That’s Not A User Story, That’s An Epic!

This content is syndicated from by Kelly Waters. To view the original post in full, click here.

that's not a user story, that's an epic When putting User Stories onto a Product Backlog (or feature list), you shouldn't feel compelled to break everything down until the features are nearing development.

Further down the Product Backlog, it's fine for items to be fairly fuzzy. It's also fine for items further down the backlog to be whole projects - large, high-level items that are not so much User Stories but more like Epics!

As an item nears development, the item should be broken down further. And as it nears development, the item on the backlog should be defined in sufficient detail that the team can reasonably estimate its size and break it into tasks.

Until that time, however, it's just really a placeholder. A reminder for prioritisation and high-level estimating. That's all.

For some people, particularly those used to a more traditional project approach, used to detailed specifications up-front, this can potentially feel very uncomfortable. It shouldn't.

The logic here is simple. There is little point defining a feature (or set of features) in detail if it may never reach the top of the priorities. The other aspect of this logic is that you tend to know more about your requirements, constraints, etc as time goes by.

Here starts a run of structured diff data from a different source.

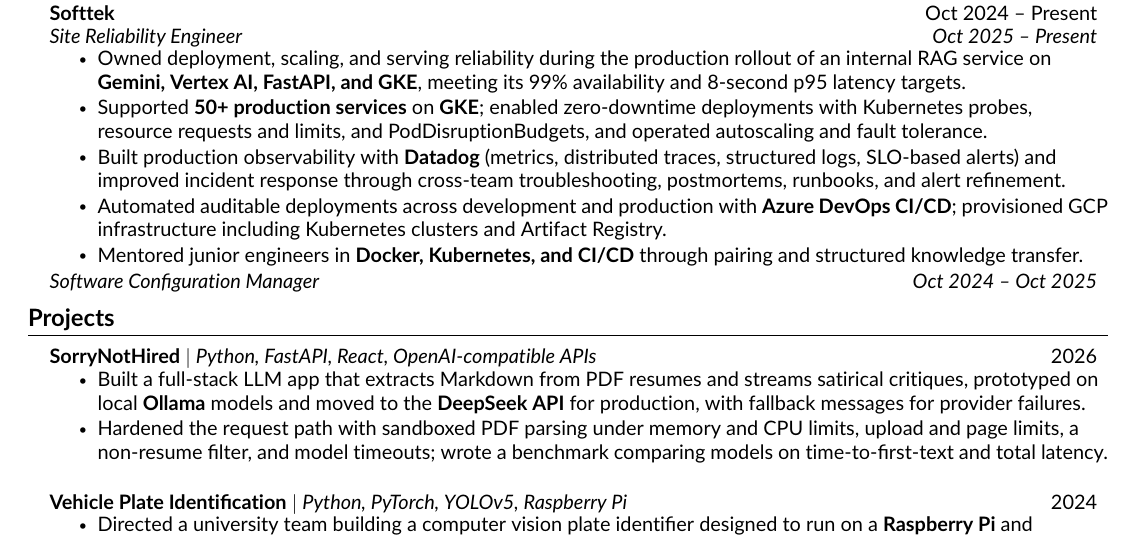
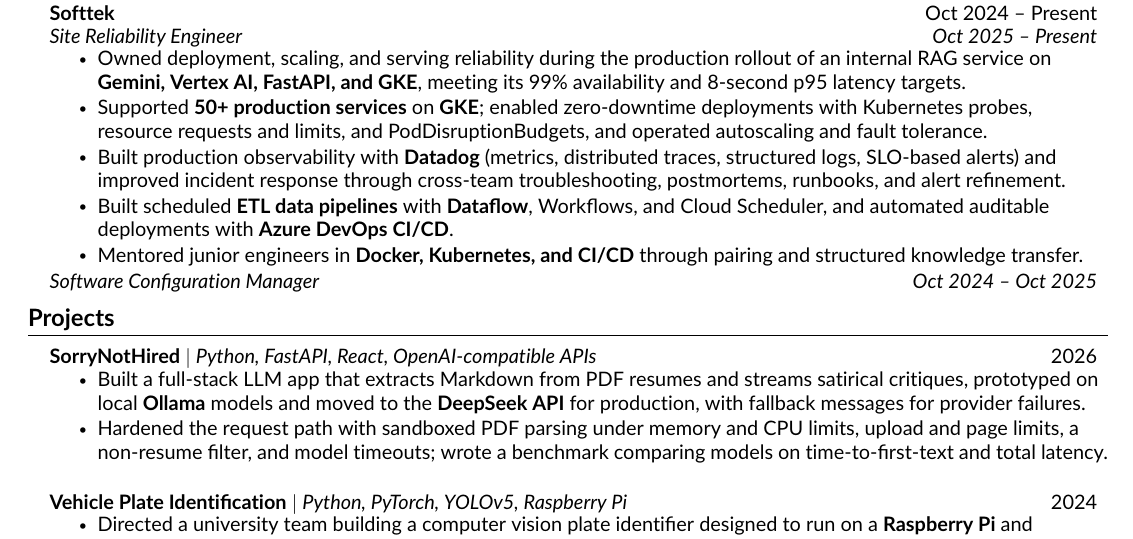
Before and after one commit to DanteDeLordran/DanteDeLordran, a LaTeX document (src/main.tex, which reads src/components/experience.tex): part of the page, cut so that both start at the same text. Compiled offline with pdfLaTeX.

Commit message:
docs(cv): add GCP ETL pipeline work to SRE experience
Merge Dataflow, Workflows, and Cloud Scheduler ETL pipelines into the CI/CD bullet, dropping the GCP provisioning detail to keep the CV on one page.

```diff
--- a/src/components/experience.tex
+++ b/src/components/experience.tex
@@ -19,7 +19,7 @@
         \resumeItem{Owned deployment, scaling, and serving reliability during the production rollout of an internal RAG service on \textbf{Gemini, Vertex AI, FastAPI, and GKE}, meeting its 99\% availability and 8-second p95 latency targets.}
         \resumeItem{Supported \textbf{50+ production services} on \textbf{GKE}; enabled zero-downtime deployments with Kubernetes probes, resource requests and limits, and PodDisruptionBudgets, and operated autoscaling and fault tolerance.}
         \resumeItem{Built production observability with \textbf{Datadog} (metrics, distributed traces, structured logs, SLO-based alerts) and improved incident response through cross-team troubleshooting, postmortems, runbooks, and alert refinement.}
-        \resumeItem{Automated auditable deployments across development and production with \textbf{Azure DevOps CI/CD}; provisioned GCP infrastructure including Kubernetes clusters and Artifact Registry.}
+        \resumeItem{Built scheduled \textbf{ETL data pipelines} with \textbf{Dataflow}, Workflows, and Cloud Scheduler, and automated auditable deployments with \textbf{Azure DevOps CI/CD}.}
         \resumeItem{Mentored junior engineers in \textbf{Docker, Kubernetes, and CI/CD} through pairing and structured knowledge transfer.}
     \resumeItemListEnd
     \resumeSubSubheading{Software Configuration Manager}{Oct 2024 -- Oct 2025}
```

And things change. People come and go. Sometimes the team has changed significantly since the original requirements emerged, so information can be lost if it is captured too early.

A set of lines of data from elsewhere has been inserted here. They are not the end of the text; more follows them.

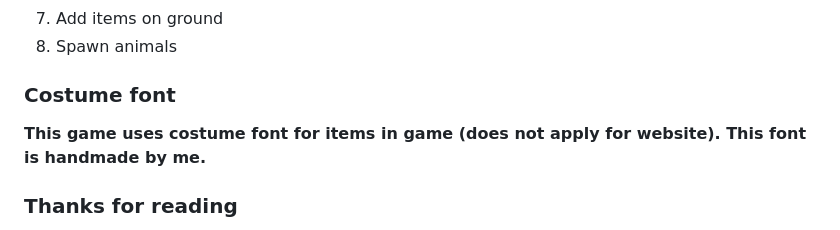
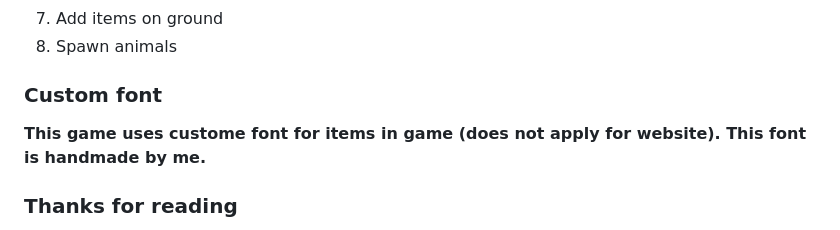
Before and after one commit to RAKETOMET135/HauntedIsland, a Markdown page: README.md, the part around the change. Rendered like a GitHub page.

```diff
--- a/README.md
+++ b/README.md
@@ -59,9 +59,9 @@
 7. Add items on ground
 8. Spawn animals
 
-### Costume font
+### Custom font
 
-**This game uses costume font for items in game (does not apply for website). This font is handmade by me.**
+**This game uses custome font for items in game (does not apply for website). This font is handmade by me.**
 
 ### Thanks for reading
 
```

Therefore it makes business sense to defer details until they are needed.

Kelly.

Leave a Reply

Your email address will not be published. Required fields are marked *

four × three =